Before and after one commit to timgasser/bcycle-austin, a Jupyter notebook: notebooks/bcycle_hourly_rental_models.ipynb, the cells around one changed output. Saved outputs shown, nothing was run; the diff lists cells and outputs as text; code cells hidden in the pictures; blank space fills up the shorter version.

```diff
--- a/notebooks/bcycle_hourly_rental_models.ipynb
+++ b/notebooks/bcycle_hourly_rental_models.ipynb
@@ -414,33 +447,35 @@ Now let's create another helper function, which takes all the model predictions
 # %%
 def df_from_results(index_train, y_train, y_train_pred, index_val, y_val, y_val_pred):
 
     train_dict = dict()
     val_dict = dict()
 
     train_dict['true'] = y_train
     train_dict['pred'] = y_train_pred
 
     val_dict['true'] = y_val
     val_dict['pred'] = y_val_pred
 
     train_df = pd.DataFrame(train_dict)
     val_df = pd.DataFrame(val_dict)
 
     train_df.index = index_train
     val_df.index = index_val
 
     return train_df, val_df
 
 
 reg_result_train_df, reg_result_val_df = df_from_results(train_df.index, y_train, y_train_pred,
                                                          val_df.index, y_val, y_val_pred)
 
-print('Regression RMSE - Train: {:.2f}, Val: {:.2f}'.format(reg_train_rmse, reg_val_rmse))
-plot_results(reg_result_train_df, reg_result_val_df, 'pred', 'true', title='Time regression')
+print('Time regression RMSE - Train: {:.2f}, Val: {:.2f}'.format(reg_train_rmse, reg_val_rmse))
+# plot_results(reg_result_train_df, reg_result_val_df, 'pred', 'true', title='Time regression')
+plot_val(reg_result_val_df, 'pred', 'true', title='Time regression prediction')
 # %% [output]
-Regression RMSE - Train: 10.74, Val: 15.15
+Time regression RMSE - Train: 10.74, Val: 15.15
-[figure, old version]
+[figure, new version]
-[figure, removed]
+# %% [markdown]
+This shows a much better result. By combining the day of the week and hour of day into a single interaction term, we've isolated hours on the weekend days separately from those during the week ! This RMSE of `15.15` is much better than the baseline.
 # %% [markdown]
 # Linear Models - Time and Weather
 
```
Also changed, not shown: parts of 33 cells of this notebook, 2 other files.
==
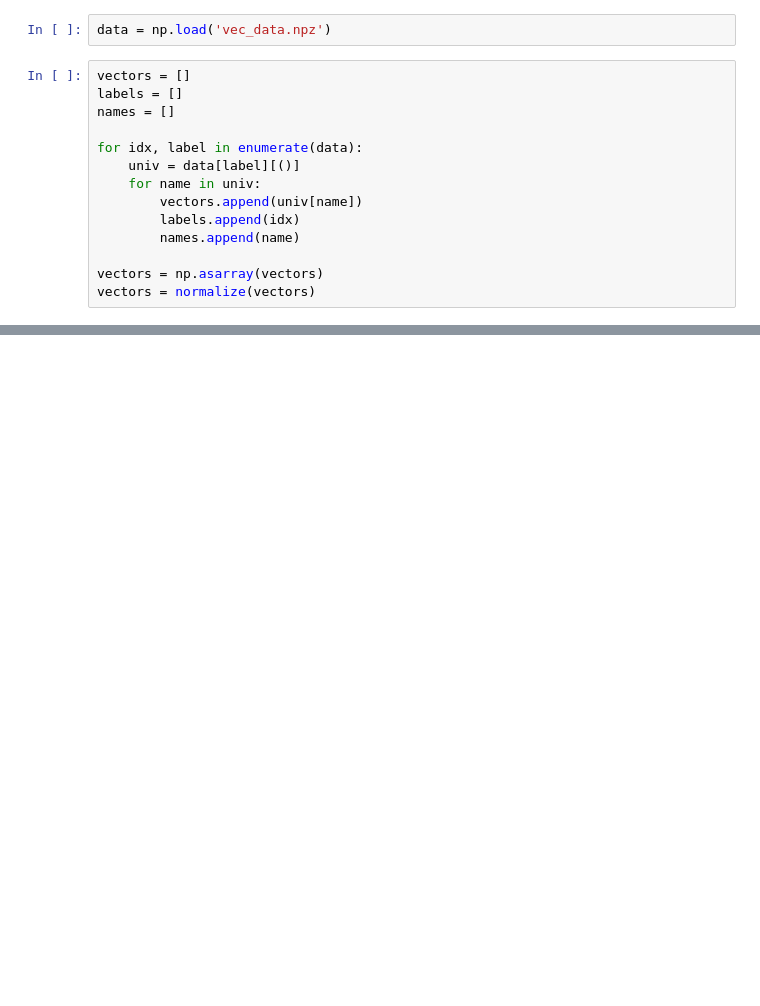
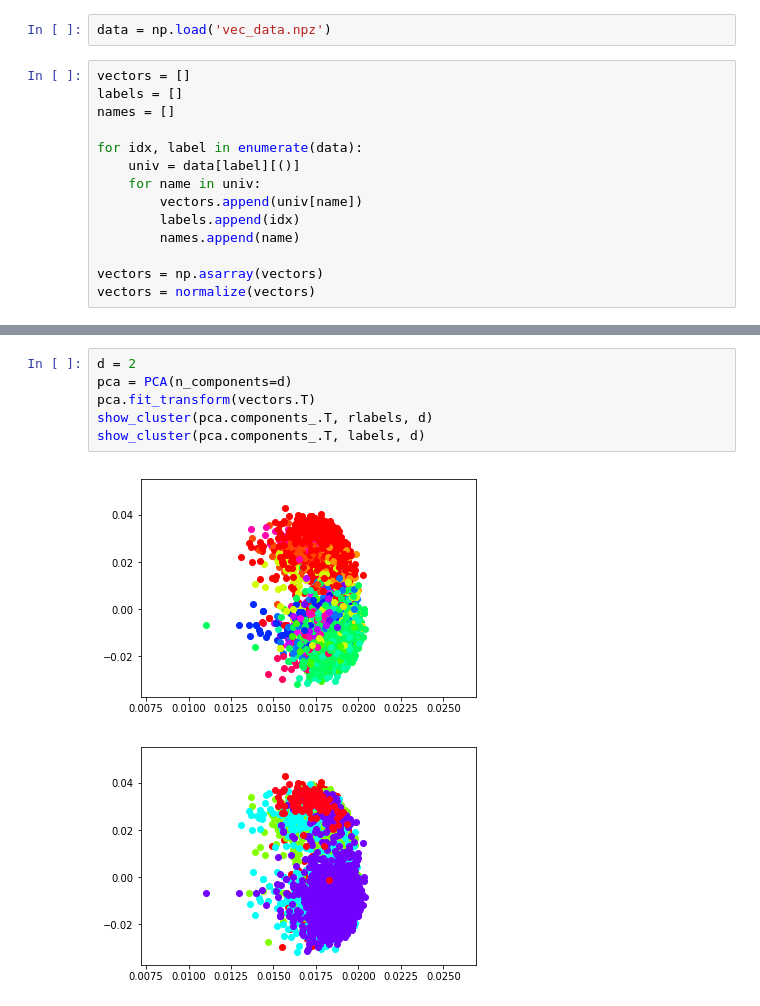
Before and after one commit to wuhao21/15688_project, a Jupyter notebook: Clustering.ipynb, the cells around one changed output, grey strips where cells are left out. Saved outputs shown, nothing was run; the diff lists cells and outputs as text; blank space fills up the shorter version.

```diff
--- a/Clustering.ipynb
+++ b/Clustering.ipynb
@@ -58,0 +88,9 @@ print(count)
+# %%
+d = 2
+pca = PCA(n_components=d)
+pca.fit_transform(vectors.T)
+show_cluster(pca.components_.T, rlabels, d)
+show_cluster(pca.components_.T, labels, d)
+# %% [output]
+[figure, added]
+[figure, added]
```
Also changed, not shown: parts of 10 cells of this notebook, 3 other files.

ACTIVITY
Return a copy of each line in the entries that carries the string "blank".

RESPONSE AREA
Before and after one commit to timgasser/bcycle-austin, a Jupyter notebook: notebooks/bcycle_hourly_rental_models.ipynb, the cells around one changed output. Saved outputs shown, nothing was run; the diff lists cells and outputs as text; code cells hidden in the pictures; blank space fills up the shorter version.
Before and after one commit to wuhao21/15688_project, a Jupyter notebook: Clustering.ipynb, the cells around one changed output, grey strips where cells are left out. Saved outputs shown, nothing was run; the diff lists cells and outputs as text; blank space fills up the shorter version.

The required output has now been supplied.